In this HOM piece for a Theory & Event special issue on the Storming of the Capitol on January 6, Nidesh Lawtoo furthers mimetic studies by discussing the role of Dionysian intoxications, conspiracy theories, and dispossession in the company of Nietzsche, Deleuze and Black Mirror. Article available OA here

Homo Mimeticus: A New Theory of Imitation–BOOK LAUNCH (Fri. Nov. 18, 4 pm CET, hybrid)

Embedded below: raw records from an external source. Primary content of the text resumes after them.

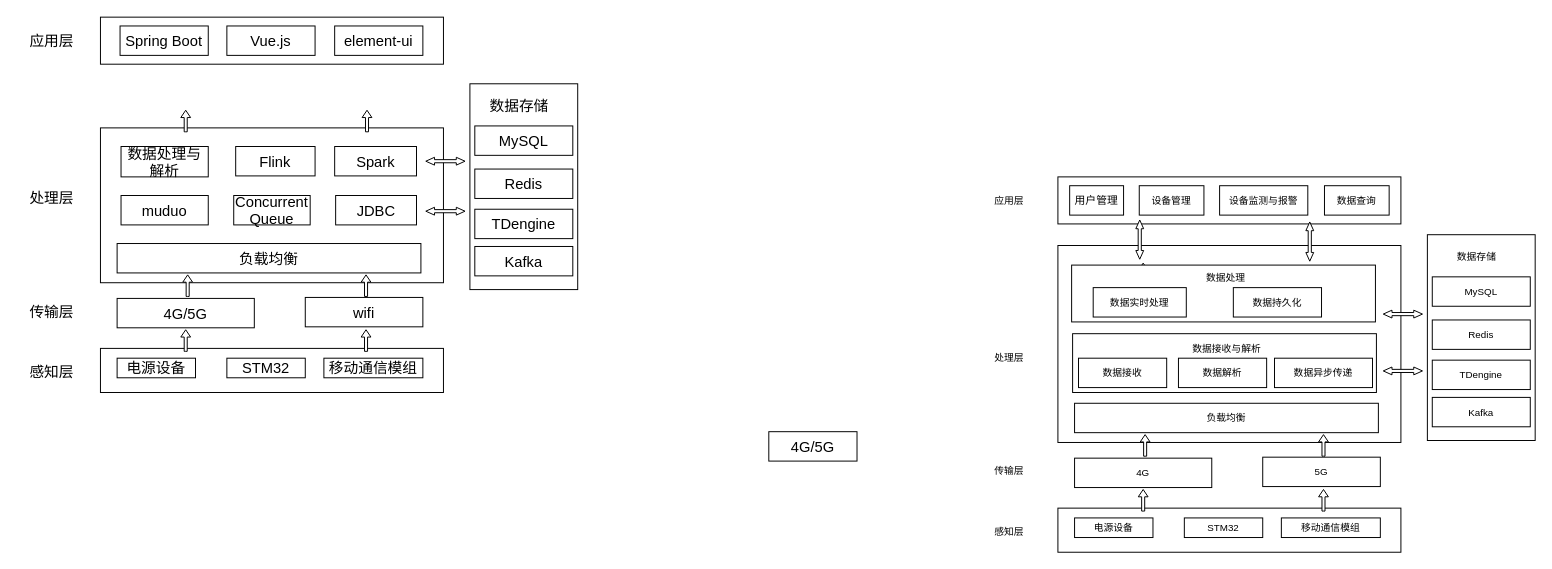
Earlier version of the draw.io diagram 系统架构图2.drawio (zhaoning999/notes). Source tidied: cells renumbered, new cells numbered last; positions are measured from the earlier drawing's top-left corner, leaving out a move shared by most shapes. Both pictures are drawn from the tidied source at 98%, with x=0, y=0 at pixel (17, 17).
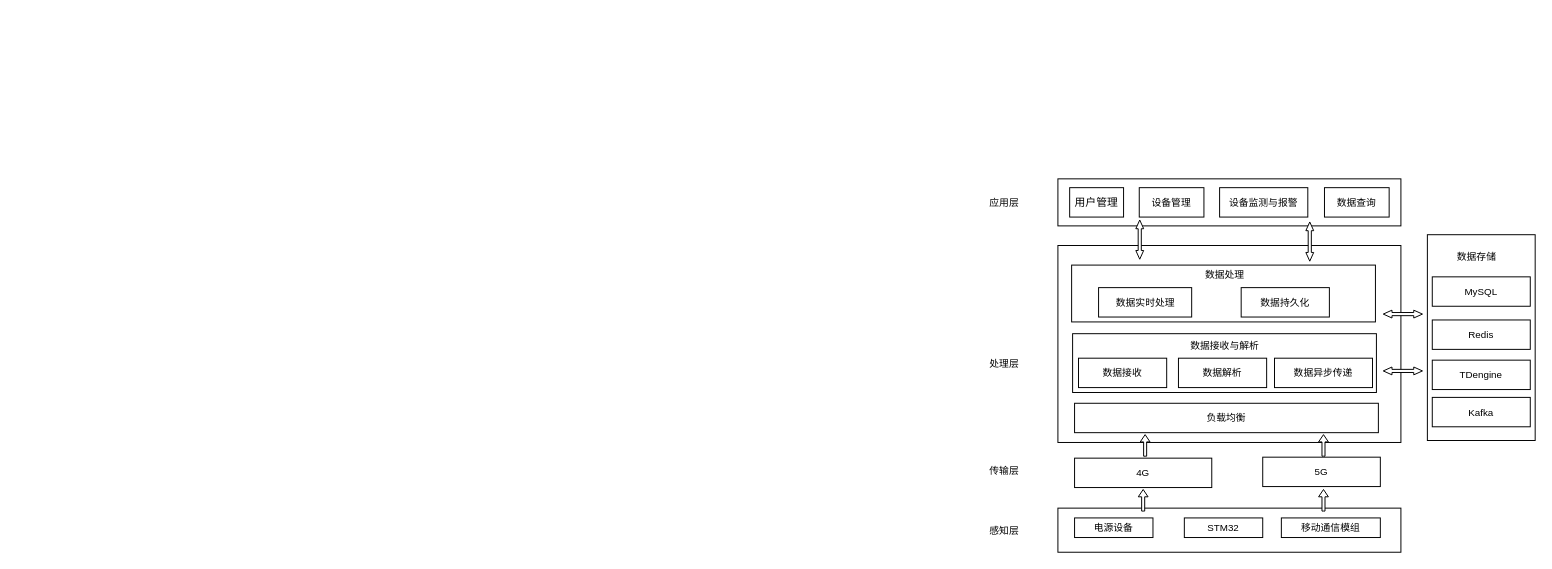
Above is the later version.

Commit message:
更新系统架构图2.drawio

Diff of the diagram source:
```diff
@@
-    <mxCell id="2" style="rounded=0;whiteSpace=wrap;html=1;fontSize=15;" parent="1" vertex="1">
-      <mxGeometry x="462" y="68" width="110" height="210" as="geometry" />
-    </mxCell>
-    <mxCell id="3" style="rounded=0;whiteSpace=wrap;html=1;fontSize=15;" parent="1" vertex="1">
-      <mxGeometry x="85" y="338" width="350" height="45" as="geometry" />
-    </mxCell>
-    <mxCell id="4" value="感知层" style="text;html=1;align=center;verticalAlign=middle;strokeColor=none;fillColor=none;fontSize=15;" parent="1" vertex="1">
-      <mxGeometry y="347" width="70" height="30" as="geometry" />
-    </mxCell>
-    <mxCell id="5" value="STM32" style="rounded=0;whiteSpace=wrap;html=1;fontSize=15;" parent="1" vertex="1">
-      <mxGeometry x="214" y="348" width="80" height="20" as="geometry" />
-    </mxCell>
-    <mxCell id="6" value="移动通信模组" style="rounded=0;whiteSpace=wrap;html=1;fontSize=15;" parent="1" vertex="1">
-      <mxGeometry x="313" y="348" width="101" height="20" as="geometry" />
-    </mxCell>
-    <mxCell id="7" value="4G/5G" style="rounded=0;whiteSpace=wrap;html=1;fontSize=15;" parent="1" vertex="1">
-      <mxGeometry x="102" y="287" width="140" height="30" as="geometry" />
-    </mxCell>
-    <mxCell id="8" value="wifi" style="rounded=0;whiteSpace=wrap;html=1;fontSize=15;" parent="1" vertex="1">
-      <mxGeometry x="294" y="286" width="120" height="30" as="geometry" />
-    </mxCell>
-    <mxCell id="9" value="传输层" style="text;html=1;align=center;verticalAlign=middle;strokeColor=none;fillColor=none;fontSize=15;" parent="1" vertex="1">
-      <mxGeometry y="285" width="70" height="30" as="geometry" />
-    </mxCell>
-    <mxCell id="10" style="rounded=0;whiteSpace=wrap;html=1;fontSize=15;" parent="1" vertex="1">
-      <mxGeometry x="85" y="113" width="350" height="158" as="geometry" />
-    </mxCell>
-    <mxCell id="11" value="处理层" style="text;html=1;align=center;verticalAlign=middle;strokeColor=none;fillColor=none;fontSize=15;" parent="1" vertex="1">
-      <mxGeometry y="169" width="70" height="30" as="geometry" />
-    </mxCell>
-    <mxCell id="12" value="负载均衡" style="rounded=0;whiteSpace=wrap;html=1;fontSize=15;" parent="1" vertex="1">
-      <mxGeometry x="102" y="231" width="310" height="30" as="geometry" />
-    </mxCell>
-    <mxCell id="13" value="muduo" style="rounded=0;whiteSpace=wrap;html=1;fontSize=15;" parent="1" vertex="1">
-      <mxGeometry x="106" y="182" width="89" height="30" as="geometry" />
-    </mxCell>
-    <mxCell id="14" value="TDengine" style="rounded=0;whiteSpace=wrap;html=1;fontSize=15;" parent="1" vertex="1">
-      <mxGeometry x="467" y="196" width="100" height="30" as="geometry" />
-    </mxCell>
-    <mxCell id="15" value="JDBC" style="rounded=0;whiteSpace=wrap;html=1;fontSize=15;" parent="1" vertex="1">
-      <mxGeometry x="325" y="182" width="82.5" height="30" as="geometry" />
-    </mxCell>
-    <mxCell id="16" value="Kafka" style="rounded=0;whiteSpace=wrap;html=1;fontSize=15;" parent="1" vertex="1">
-      <mxGeometry x="467" y="234" width="100" height="30" as="geometry" />
-    </mxCell>
-    <mxCell id="17" value="Concurrent&lt;br style=&quot;font-size: 15px;&quot;&gt;Queue" style="rounded=0;whiteSpace=wrap;html=1;fontSize=15;" parent="1" vertex="1">
-      <mxGeometry x="221" y="182" width="78" height="30" as="geometry" />
-    </mxCell>
-    <mxCell id="18" value="数据处理与解析" style="rounded=0;whiteSpace=wrap;html=1;fontSize=15;" parent="1" vertex="1">
-      <mxGeometry x="106" y="132" width="89" height="31" as="geometry" />
-    </mxCell>
-    <mxCell id="19" value="Redis" style="rounded=0;whiteSpace=wrap;html=1;fontSize=15;" parent="1" vertex="1">
-      <mxGeometry x="467" y="155" width="100" height="30" as="geometry" />
-    </mxCell>
-    <mxCell id="20" value="MySQL" style="rounded=0;whiteSpace=wrap;html=1;fontSize=15;" parent="1" vertex="1">
-      <mxGeometry x="467" y="111" width="100" height="30" as="geometry" />
-    </mxCell>
-    <mxCell id="21" style="rounded=0;whiteSpace=wrap;html=1;fontSize=15;" parent="1" vertex="1">
-      <mxGeometry x="85" width="350" height="48" as="geometry" />
-    </mxCell>
-    <mxCell id="22" value="应用层" style="text;html=1;align=center;verticalAlign=middle;strokeColor=none;fillColor=none;fontSize=15;" parent="1" vertex="1">
-      <mxGeometry y="9" width="70" height="30" as="geometry" />
-    </mxCell>
-    <mxCell id="23" value="Spring Boot" style="rounded=0;whiteSpace=wrap;html=1;fontSize=15;" parent="1" vertex="1">
-      <mxGeometry x="105" y="9" width="90" height="30" as="geometry" />
-    </mxCell>
-    <mxCell id="24" value="Vue.js" style="rounded=0;whiteSpace=wrap;html=1;fontSize=15;" parent="1" vertex="1">
-      <mxGeometry x="214" y="9" width="90" height="30" as="geometry" />
-    </mxCell>
-    <mxCell id="25" value="element-ui" style="rounded=0;whiteSpace=wrap;html=1;fontSize=15;" parent="1" vertex="1">
-      <mxGeometry x="324" y="9" width="90" height="30" as="geometry" />
-    </mxCell>
-    <mxCell id="26" value="Flink" style="rounded=0;whiteSpace=wrap;html=1;fontSize=15;" parent="1" vertex="1">
-      <mxGeometry x="223" y="132" width="81" height="30" as="geometry" />
-    </mxCell>
-    <mxCell id="27" value="Spark" style="rounded=0;whiteSpace=wrap;html=1;fontSize=15;" parent="1" vertex="1">
-      <mxGeometry x="324" y="132" width="83.5" height="30" as="geometry" />
-    </mxCell>
-    <mxCell id="28" value="数据存储" style="text;html=1;align=center;verticalAlign=middle;strokeColor=none;fillColor=none;fontSize=15;fontFamily=Helvetica;" parent="1" vertex="1">
-      <mxGeometry x="472" y="75" width="80" height="30" as="geometry" />
-    </mxCell>
-    <mxCell id="29" style="html=1;shadow=0;dashed=0;align=center;verticalAlign=middle;shape=mxgraph.arrows2.arrow;dy=0.69;dx=7.44;direction=north;notch=0;fontFamily=Helvetica;fontSize=15;" parent="1" vertex="1">
-      <mxGeometry x="169" y="263" width="10" height="22" as="geometry" />
-    </mxCell>
-    <mxCell id="30" style="html=1;shadow=0;dashed=0;align=center;verticalAlign=middle;shape=mxgraph.arrows2.arrow;dy=0.69;dx=7.44;direction=north;notch=0;fontFamily=Helvetica;fontSize=15;" parent="1" vertex="1">
-      <mxGeometry x="351" y="263" width="10" height="22" as="geometry" />
-    </mxCell>
-    <mxCell id="31" style="html=1;shadow=0;dashed=0;align=center;verticalAlign=middle;shape=mxgraph.arrows2.arrow;dy=0.69;dx=7.44;direction=north;notch=0;fontFamily=Helvetica;fontSize=15;" parent="1" vertex="1">
-      <mxGeometry x="167" y="319" width="10" height="22" as="geometry" />
-    </mxCell>
-    <mxCell id="32" style="html=1;shadow=0;dashed=0;align=center;verticalAlign=middle;shape=mxgraph.arrows2.arrow;dy=0.69;dx=7.44;direction=north;notch=0;fontFamily=Helvetica;fontSize=15;" parent="1" vertex="1">
-      <mxGeometry x="351" y="319" width="10" height="22" as="geometry" />
-    </mxCell>
-    <mxCell id="33" style="html=1;shadow=0;dashed=0;align=center;verticalAlign=middle;shape=mxgraph.arrows2.arrow;dy=0.69;dx=7.44;direction=north;notch=0;fontFamily=Helvetica;fontSize=15;" parent="1" vertex="1">
-      <mxGeometry x="167" y="95" width="10" height="22" as="geometry" />
-    </mxCell>
-    <mxCell id="34" style="html=1;shadow=0;dashed=0;align=center;verticalAlign=middle;shape=mxgraph.arrows2.arrow;dy=0.69;dx=7.44;direction=north;notch=0;fontFamily=Helvetica;fontSize=15;" parent="1" vertex="1">
-      <mxGeometry x="352" y="95" width="10" height="22" as="geometry" />
-    </mxCell>
-    <mxCell id="35" style="html=1;shadow=0;dashed=0;align=center;verticalAlign=middle;shape=mxgraph.arrows2.twoWayArrow;dy=0.6;dx=8.89;fontFamily=Helvetica;fontSize=15;" parent="1" vertex="1">
-      <mxGeometry x="417" y="143" width="40" height="8" as="geometry" />
-    </mxCell>
-    <mxCell id="36" style="html=1;shadow=0;dashed=0;align=center;verticalAlign=middle;shape=mxgraph.arrows2.twoWayArrow;dy=0.6;dx=8.89;fontFamily=Helvetica;fontSize=15;" parent="1" vertex="1">
-      <mxGeometry x="417" y="194" width="40" height="8" as="geometry" />
-    </mxCell>
-    <mxCell id="37" value="电源设备" style="rounded=0;whiteSpace=wrap;html=1;fontSize=15;fontFamily=Helvetica;" parent="1" vertex="1">
-      <mxGeometry x="102" y="348" width="80" height="20" as="geometry" />
-    </mxCell>
@@
     <mxCell id="40" value="感知层" style="text;html=1;align=center;verticalAlign=middle;strokeColor=none;fillColor=none;fontSize=10;" parent="1" vertex="1">
-      <mxGeometry x="982" y="510" width="60" height="30" as="geometry" />
+      <mxGeometry x="977" y="508.5" width="60" height="30" as="geometry" />
     </mxCell>
@@
     <mxCell id="45" value="传输层" style="text;html=1;align=center;verticalAlign=middle;strokeColor=none;fillColor=none;fontSize=10;" parent="1" vertex="1">
-      <mxGeometry x="982" y="448" width="60" height="30" as="geometry" />
+      <mxGeometry x="977" y="448" width="60" height="30" as="geometry" />
     </mxCell>
@@
     <mxCell id="47" value="处理层" style="text;html=1;align=center;verticalAlign=middle;strokeColor=none;fillColor=none;fontSize=10;" parent="1" vertex="1">
-      <mxGeometry x="982" y="332" width="60" height="30" as="geometry" />
+      <mxGeometry x="977" y="338" width="60" height="30" as="geometry" />
     </mxCell>
@@
     <mxCell id="54" style="rounded=0;whiteSpace=wrap;html=1;fontSize=10;" parent="1" vertex="1">
-      <mxGeometry x="1062" y="163" width="350" height="48" as="geometry" />
+      <mxGeometry x="1062" y="165" width="350" height="48" as="geometry" />
     </mxCell>
     <mxCell id="55" value="应用层" style="text;html=1;align=center;verticalAlign=middle;strokeColor=none;fillColor=none;fontSize=10;" parent="1" vertex="1">
-      <mxGeometry x="982" y="172" width="60" height="30" as="geometry" />
+      <mxGeometry x="977" y="174" width="60" height="30" as="geometry" />
     </mxCell>
     <mxCell id="56" value="&lt;font style=&quot;font-size: 11px;&quot;&gt;用户管理&lt;/font&gt;" style="rounded=0;whiteSpace=wrap;html=1;fontSize=10;" parent="1" vertex="1">
-      <mxGeometry x="1074" y="172" width="55" height="30" as="geometry" />
+      <mxGeometry x="1074" y="174" width="55" height="30" as="geometry" />
     </mxCell>
     <mxCell id="57" value="设备管理" style="rounded=0;whiteSpace=wrap;html=1;fontSize=10;" parent="1" vertex="1">
-      <mxGeometry x="1145" y="172" width="66" height="30" as="geometry" />
+      <mxGeometry x="1145" y="174" width="66" height="30" as="geometry" />
     </mxCell>
     <mxCell id="58" value="设备监测与报警" style="rounded=0;whiteSpace=wrap;html=1;fontSize=10;" parent="1" vertex="1">
-      <mxGeometry x="1227" y="172" width="90" height="30" as="geometry" />
+      <mxGeometry x="1227" y="174" width="90" height="30" as="geometry" />
     </mxCell>
@@
-    <mxCell id="64" style="html=1;shadow=0;dashed=0;align=center;verticalAlign=middle;shape=mxgraph.arrows2.arrow;dy=0.69;dx=7.44;direction=north;notch=0;fontFamily=Helvetica;fontSize=10;" parent="1" vertex="1">
-      <mxGeometry x="1144" y="251" width="10" height="22" as="geometry" />
-    </mxCell>
@@
     <mxCell id="68" value="&lt;font style=&quot;font-size: 10px;&quot;&gt;数据接收与解析&lt;/font&gt;" style="text;html=1;align=center;verticalAlign=middle;strokeColor=none;fillColor=none;fontSize=10;" parent="1" vertex="1">
-      <mxGeometry x="1179" y="323" width="110" height="30" as="geometry" />
+      <mxGeometry x="1177" y="320" width="110" height="30" as="geometry" />
     </mxCell>
@@
-    <mxCell id="70" value="4G/5G" style="rounded=0;whiteSpace=wrap;html=1;fontSize=15;" parent="1" vertex="1">
-      <mxGeometry x="767" y="423" width="90" height="30" as="geometry" />
-    </mxCell>
@@
     <mxCell id="74" value="&lt;font style=&quot;font-size: 10px;&quot;&gt;数据处理&lt;/font&gt;" style="text;html=1;align=center;verticalAlign=middle;strokeColor=none;fillColor=none;fontSize=10;" parent="1" vertex="1">
-      <mxGeometry x="1198" y="251" width="70" height="30" as="geometry" />
+      <mxGeometry x="1197" y="248" width="70" height="30" as="geometry" />
     </mxCell>
     <mxCell id="75" value="数据实时处理" style="rounded=0;whiteSpace=wrap;html=1;fontSize=10;" parent="1" vertex="1">
-      <mxGeometry x="1098" y="276" width="95" height="30" as="geometry" />
+      <mxGeometry x="1103.5" y="276" width="95" height="30" as="geometry" />
     </mxCell>
     <mxCell id="76" value="数据持久化" style="rounded=0;whiteSpace=wrap;html=1;fontSize=10;" parent="1" vertex="1">
-      <mxGeometry x="1241" y="276" width="90" height="30" as="geometry" />
+      <mxGeometry x="1249" y="276" width="90" height="30" as="geometry" />
     </mxCell>
     <mxCell id="77" value="数据查询" style="rounded=0;whiteSpace=wrap;html=1;fontSize=10;" parent="1" vertex="1">
-      <mxGeometry x="1334" y="172" width="66" height="30" as="geometry" />
+      <mxGeometry x="1334" y="174" width="66" height="30" as="geometry" />
     </mxCell>
```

5 years ago the HOM project promised a new theory of imitation to face some of the main challenges of the present. Here it is, with Leuven UP! In this book launch, HOM/GM team members Niki Hadikoesoemo, Marina García-Granero and Giulia Rignano talk with Nidesh Lawtoo about the main insights and takeaways of Homo Mimeticus: A New Theory of Imitation (Freely available Open Access here). All are welcome, reception to follow, and on hybrid mode More information including Zoom link here.

Georges Bataille 60 years after

In this special issue of Europe, edited by Stephane Massonet, prominent Bataille scholars including Denis Hollier, Michel Surya, Jean-Christophe Bailly, Mathilde Girard, and others testify to the timeliness of this untimely thinker. Nidesh Lawtoo adds a chapter on Bataille’s mimetic community.

The Mimetic Condition

The articles in this special issue offer powerful transdisciplinary testimony to the rich potential of the contemporary return to mimesis, and in doing so suggest ways in which the mimetic turn and the post-literary turn may be understood as critically supplementing each other. In this short accompanying video Guest Editor Nidesh Lawtoo offers a foretaste of what readers can expect.